Saved data entries
=== Begin Enclosure ===
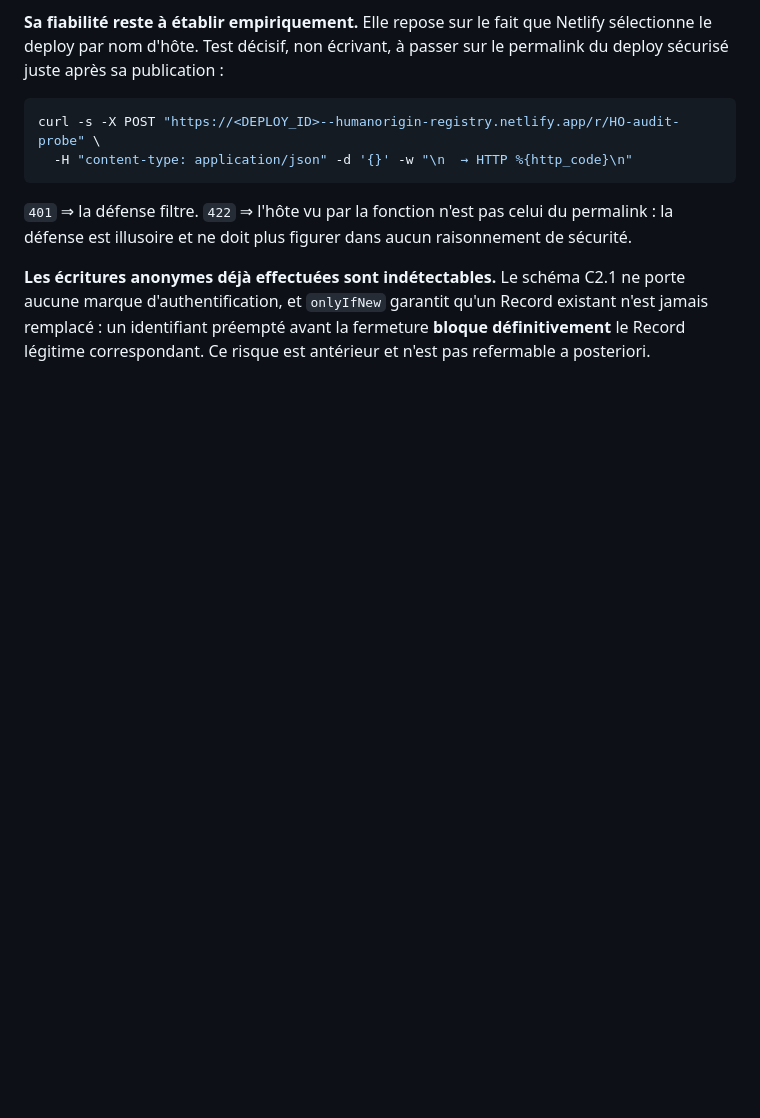
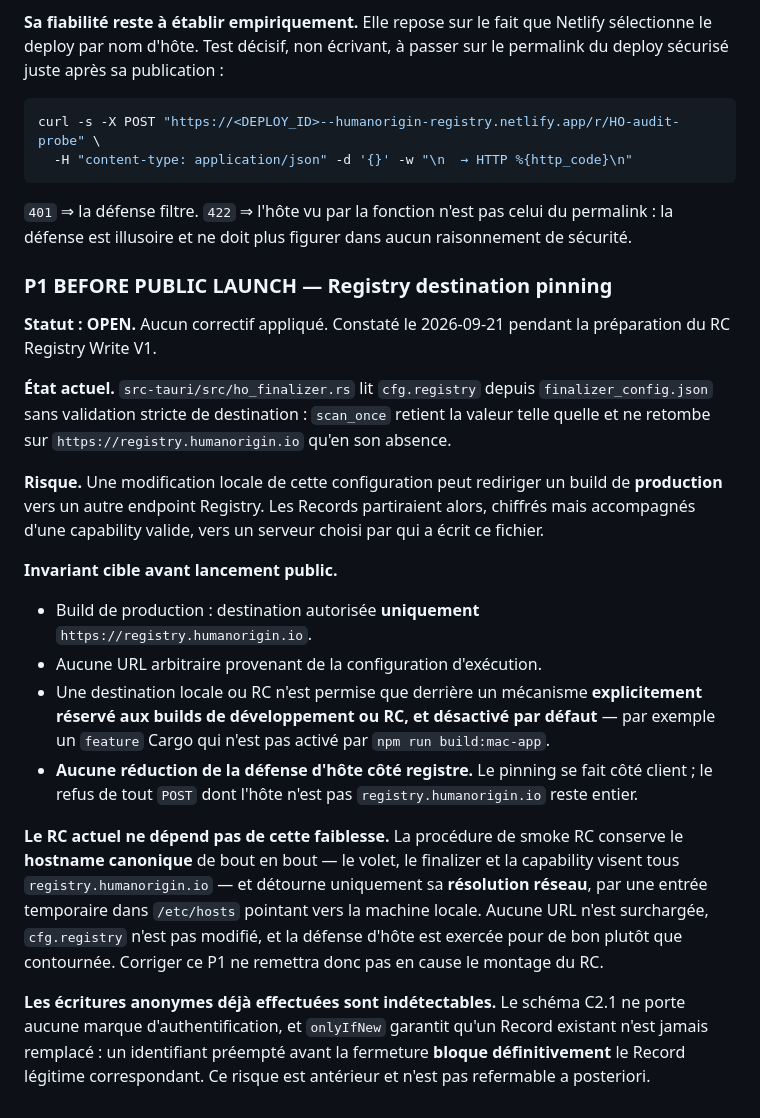
Before and after one commit to 427h5dvrch-lang/human-origin, a Markdown page: tools/ceremony/CEREMONIE_ho-registry-write-v1.md, the part around the change. GitHub-like rendering; blank space fills up the shorter version.

Commit message:
Doc : consigner le P1 de destination du registre
Le finding n'existait que dans un compte rendu de session. Il rejoint la
section « Ce que la cérémonie ne résout pas », aux côtés du deploy open-write
et de la défense d'hôte non encore validée : c'est le seul document du
chantier Registry Write, et l'endroit où l'on va déjà chercher ce qui reste
ouvert. Aucun document de sécurité distinct n'est créé.

ho_finalizer.rs retient cfg.registry tel quel et ne retombe sur l'URL
canonique qu'en son absence. Une écriture dans finalizer_config.json redirige
donc un build de production vers un autre endpoint, Records et capability
valides compris.

L'invariant cible est énoncé : destination unique en production, surcharge
locale derrière un mécanisme réservé aux builds RC et désactivé par défaut,
et aucune réduction de la défense d'hôte côté registre — le pinning se fait
côté client.

La note précise que le RC actuel ne repose pas sur cette faiblesse : il garde
le hostname canonique de bout en bout et ne détourne que sa résolution réseau.
Corriger ce P1 ne remettra pas en cause le montage du RC.

Statut OPEN, aucun patch produit.

Co-Authored-By: Claude Opus 5 (1M context) <noreply@anthropic.com>

```diff
--- a/tools/ceremony/CEREMONIE_ho-registry-write-v1.md
+++ b/tools/ceremony/CEREMONIE_ho-registry-write-v1.md
@@ -265,6 +265,36 @@ curl -s -X POST "https://<DEPLOY_ID>--humanorigin-registry.netlify.app/r/HO-audi
 `401` ⇒ la défense filtre. `422` ⇒ l'hôte vu par la fonction n'est pas celui du permalink :
 la défense est illusoire et ne doit plus figurer dans aucun raisonnement de sécurité.
 
+### P1 BEFORE PUBLIC LAUNCH — Registry destination pinning
+
+**Statut : OPEN.** Aucun correctif appliqué. Constaté le 2026-09-21 pendant la préparation
+du RC Registry Write V1.
+
+**État actuel.** `src-tauri/src/ho_finalizer.rs` lit `cfg.registry` depuis
+`finalizer_config.json` sans validation stricte de destination : `scan_once` retient la
+valeur telle quelle et ne retombe sur `https://registry.humanorigin.io` qu'en son absence.
+
+**Risque.** Une modification locale de cette configuration peut rediriger un build de
+**production** vers un autre endpoint Registry. Les Records partiraient alors, chiffrés mais
+accompagnés d'une capability valide, vers un serveur choisi par qui a écrit ce fichier.
+
+**Invariant cible avant lancement public.**
+
+- Build de production : destination autorisée **uniquement** `https://registry.humanorigin.io`.
+- Aucune URL arbitraire provenant de la configuration d'exécution.
+- Une destination locale ou RC n'est permise que derrière un mécanisme **explicitement
+  réservé aux builds de développement ou RC, et désactivé par défaut** — par exemple un
+  `feature` Cargo qui n'est pas activé par `npm run build:mac-app`.
+- **Aucune réduction de la défense d'hôte côté registre.** Le pinning se fait côté client ;
+  le refus de tout `POST` dont l'hôte n'est pas `registry.humanorigin.io` reste entier.
+
+**Le RC actuel ne dépend pas de cette faiblesse.** La procédure de smoke RC conserve le
+**hostname canonique** de bout en bout — le volet, le finalizer et la capability visent tous
+`registry.humanorigin.io` — et détourne uniquement sa **résolution réseau**, par une entrée
+temporaire dans `/etc/hosts` pointant vers la machine locale. Aucune URL n'est surchargée,
+`cfg.registry` n'est pas modifié, et la défense d'hôte est exercée pour de bon plutôt que
+contournée. Corriger ce P1 ne remettra donc pas en cause le montage du RC.
+
 **Les écritures anonymes déjà effectuées sont indétectables.** Le schéma C2.1 ne porte aucune
 marque d'authentification, et `onlyIfNew` garantit qu'un Record existant n'est jamais remplacé :
 un identifiant préempté avant la fermeture **bloque définitivement** le Record légitime
```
=== End Enclosure ===
__What you are asked to do__. What do the lines above say from the one containing "et aucune réduction" down to the one containing "Statut OPEN, aucun patch produit."? Return them exactly, both end lines included, and only them.

__Response__.
et aucune réduction de la défense d'hôte côté registre — le pinning se fait
côté client.

La note précise que le RC actuel ne repose pas sur cette faiblesse : il garde
le hostname canonique de bout en bout et ne détourne que sa résolution réseau.
Corriger ce P1 ne remettra pas en cause le montage du RC.

Statut OPEN, aucun patch produit.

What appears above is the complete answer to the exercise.